The U.S. hasn’t seen anything quite like this. Over the weekend, temperatures soared to new triple-digit heights across the American West. The immediate cause was a “heat dome,” a mass of high-pressure air trapping heat beneath it, one far stronger and larger than normal.
But what we saw this weekend is what climate scientists have been predicting for decades. And it’s a taste of what’s to come. “It’s surreal to see your models become real life,” Katharine Hayhoe, climate scientist and chief scientist at the Nature Conservancy, says in the Guardian.
Records fell across the region. On June 17, California’s capital of Sacramento hit 110°F (43°C), smashing the last record of 102°F set in 1976. Similar all-time highs fell in Las Vegas, Denver, Phoenix, and other cities thousands of miles apart. In Death Valley National Park, where temperatures soared to 128°F, just one degree off the record, nighttime temperatures stayed above 111°F (44°C) well past midnight, among the hottest nights ever recorded in North America.

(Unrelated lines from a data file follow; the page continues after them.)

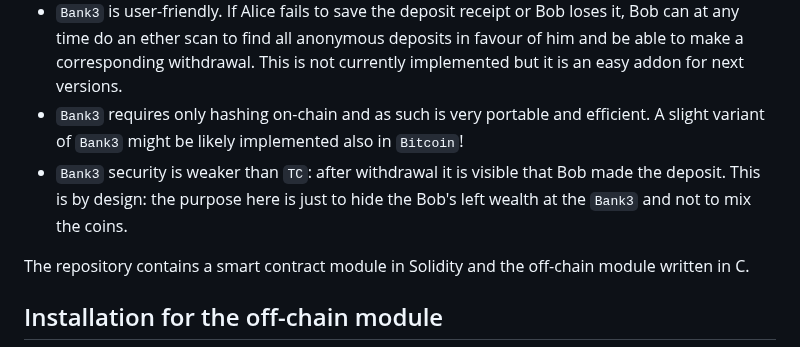
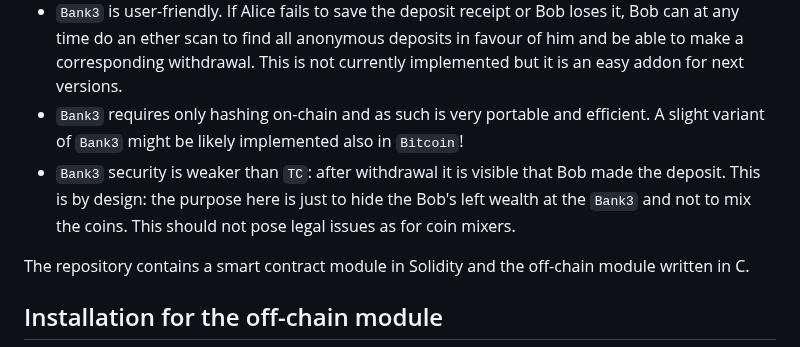
Before and after one commit to vincenzoiovino/Bank3, a Markdown page: README.md, the part around the change. Rendered like a GitHub page.

```diff
--- a/README.md
+++ b/README.md
@@ -10,7 +10,7 @@ Therefore, ``Bank3`` is *NOT* a coin mixer but presents the following difference
  * ``Bank3`` does not require trusted setup and is based on standard computational assumptions, namely the hardness of breaking discrte logs over elliptic curves.
  * ``Bank3``  is user-friendly. If Alice fails to save the deposit receipt or Bob loses it, Bob can at any time do an ether scan to find all anonymous deposits in favour of him and be able to make a corresponding withdrawal. This is not currently implemented but it is an easy addon for next versions.
  * ``Bank3`` requires only hashing on-chain  and as such is very portable and efficient. A slight variant of ``Bank3`` might be likely implemented also in ``Bitcoin``!
- * ``Bank3`` security is weaker than ``TC``: after withdrawal it is visible that Bob made the deposit. This is by design: the purpose here is just to hide the Bob's left wealth at the ``Bank3`` and not to mix the coins.
+ * ``Bank3`` security is weaker than ``TC``: after withdrawal it is visible that Bob made the deposit. This is by design: the purpose here is just to hide the Bob's left wealth at the ``Bank3`` and not to mix the coins. This should not pose legal issues as for coin mixers.
 
 The repository contains a smart contract module in Solidity and the off-chain module written in C.
 
```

What climate models predicted is coming true. Scientists forecast global warming would fuel higher temperatures, falling humidity, dwindling snowpack, and intensifying drought. So far, this is coming to pass, despite some uncertainty about how this will play out in the coming century. [Continue reading…]